With all these moving parts, fights often feel hectic. But The Ancient Gods Part 2 gives you a new weapon to push back and help set the pace. The Sentinel Hammer is an incredibly useful tool for crowd-control–especially when used in concert with ice grenades. The new weapon launches you into the air and brings you crashing down with stupefying force, killing all small enemies and stunning all heavy enemies within a pretty wide radius. It’s great. It allows you to temporarily escape conflict, recalibrate, heal and jump back into the fray. It’s so useful that I wish there was a way to take it back into the original Doom Eternal campaign or the first DLC.
Like the base game and Part 1 before it, The Ancient Gods Part 2’s story is front and center. The sheer number of proper nouns hasn’t changed. But The Ancient Gods Part 2 does have some terrific sights which make the story a little more palatable. You fly on a dragon. You join an all-out war for control of Hell. You beat up an arch demon who looks exactly like the Doom Slayer. Are there lore reasons for all these things? I’m sure. But I ignored that completely and enjoyed the imagery the way you would enjoy set dressing whipping by on a rollercoaster ride.

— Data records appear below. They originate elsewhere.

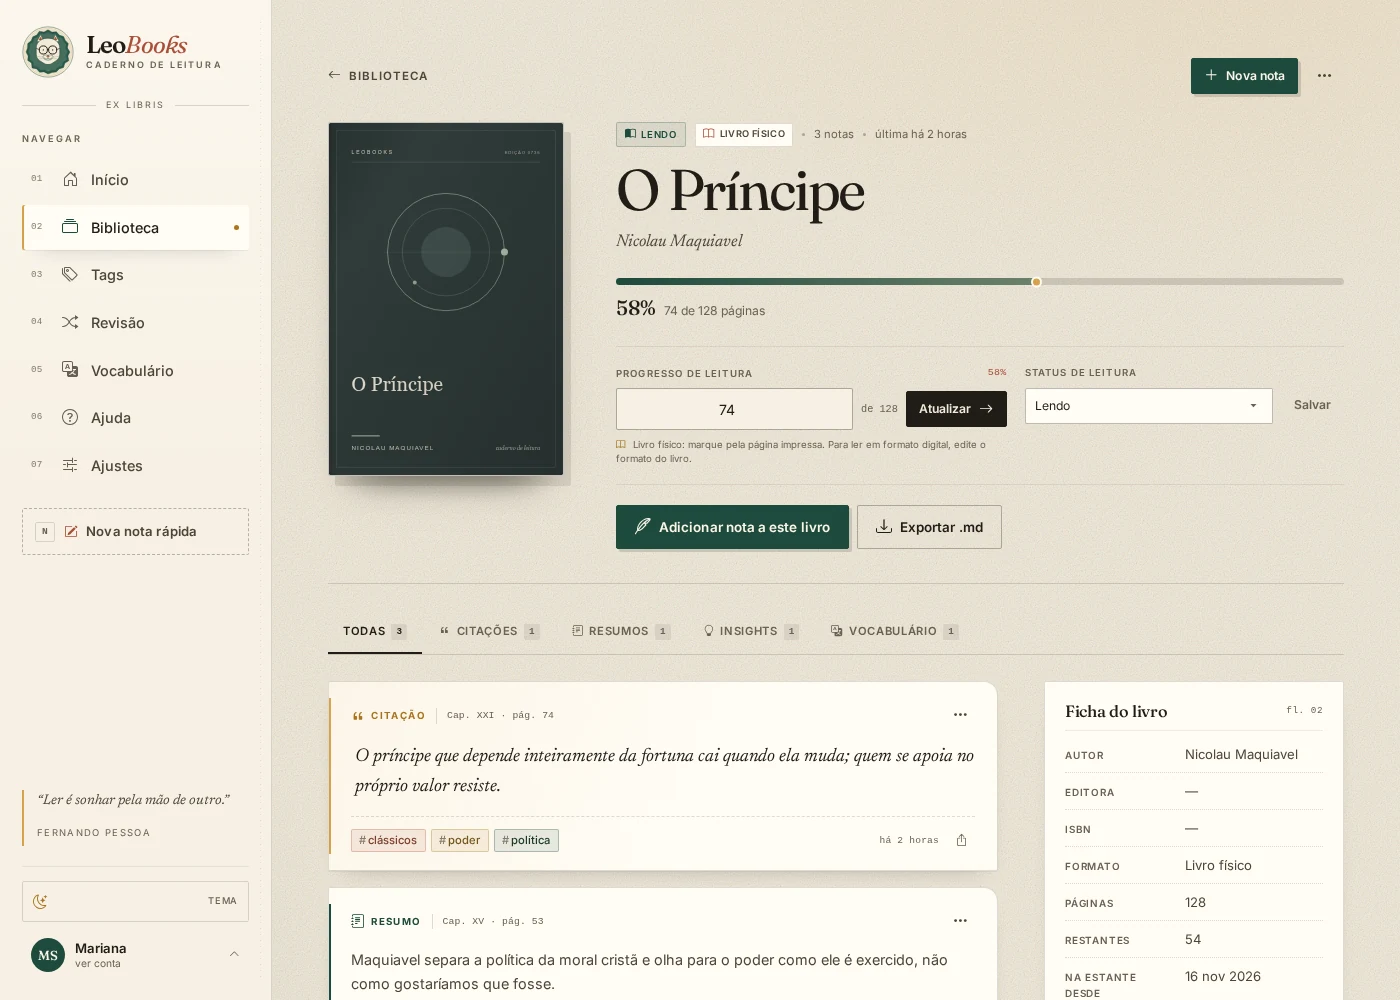
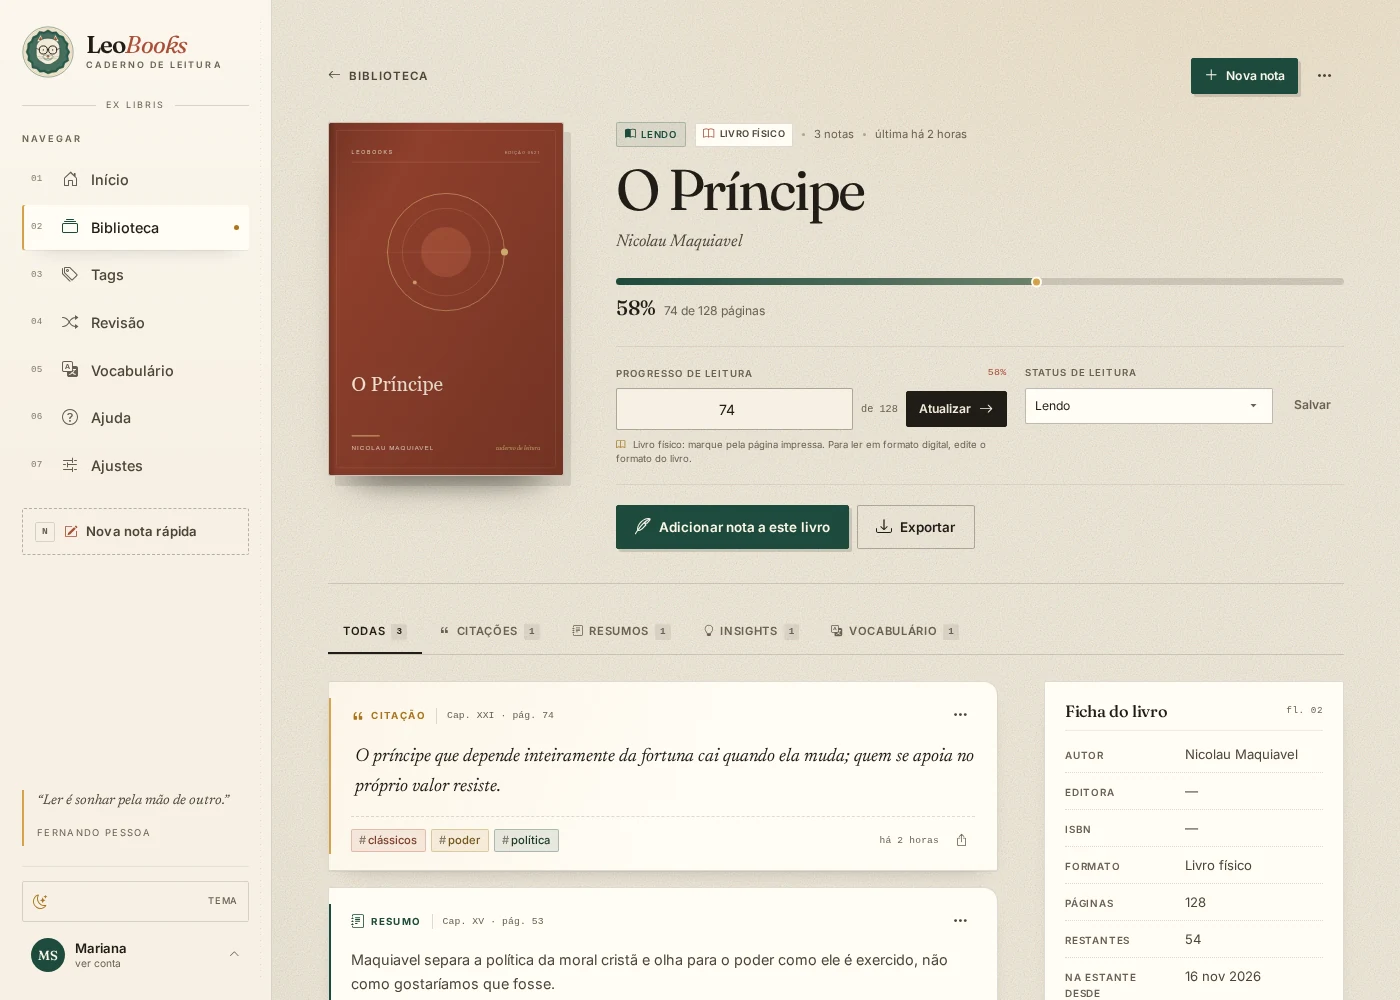
remove a extensão dos botões de exportação
Os botões passam a dizer apenas Exportar, sem expor .md para quem usa o aplicativo.

Changed region(s): [[0.215, 0.124, 0.43, 0.496]]

diff --git a/templates/book_detail.html b/templates/book_detail.html
@@ -27,7 +27,7 @@
         </li>
         <li>
           <a class="dropdown-item" href="{{ url_for('settings.export_book', book_id=book.id) }}">
-            <i class="bi bi-markdown"></i> Exportar notas .md
+            <i class="bi bi-markdown"></i> Exportar notas
           </a>
         </li>
         <li><hr class="dropdown-divider"></li>
@@ -156,7 +156,7 @@
         <i class="bi bi-feather"></i> Adicionar nota a este livro
       </button>
       <a class="lb-btn lb-btn--ghost" href="{{ url_for('settings.export_book', book_id=book.id) }}">
-        <i class="bi bi-download"></i> Exportar .md
+        <i class="bi bi-download"></i> Exportar
       </a>
     </div>
   </div>

diff --git a/templates/vocabulary.html b/templates/vocabulary.html
@@ -29,7 +29,7 @@
       <i class="bi bi-feather"></i> Nova palavra
     </button>
     <a class="lb-btn lb-btn--ghost" href="{{ url_for('main.vocabulary_export') }}">
-      <i class="bi bi-download"></i> Exportar .md
+      <i class="bi bi-download"></i> Exportar
     </a>
   </div>
 </header>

My biggest gripe with The Ancient Gods Part 2 is the very last thing you do before you hit credits. The final boss fight feels like a very intentional troll aimed at critics of the Marauder, the multifaceted warrior enemy who can deal out damage to the Doom Slayer from any distance. It will certainly make Marauder haters who return for this DLC feel justified in that opinion. The final boss is basically a hulked-out version of the base enemy, with the same basic moveset and the ability to summon ghostly versions of the game’s roster of heavy enemies at will. If this boss lands a successful melee attack, the Doom Slayer drops healing orbs which the boss will use to replenish its health. So, you may whittle the boss’ health to nearly zero, but if it lands two melee attacks on you, its health will be topped up all over again. Oh, and did I mention that there are five phases? It’s a grueling, deeply frustrating fight and it left a bitter taste in my mouth as I finished an otherwise great expansion.
That said, id Software has largely toned down The Ancient Gods Part 1’s most annoying excesses with Part 2 and added a new crowd-control weapon that you will miss any time you return to the previous installments. In short, this is the most complete version of Doom Eternal and, aside from a terribly frustrating late-game boss fight, a consistently great note for Eternal to go out on.
Source: GAMES POT
Doom Eternal: The Ancient Gods Part 2 Review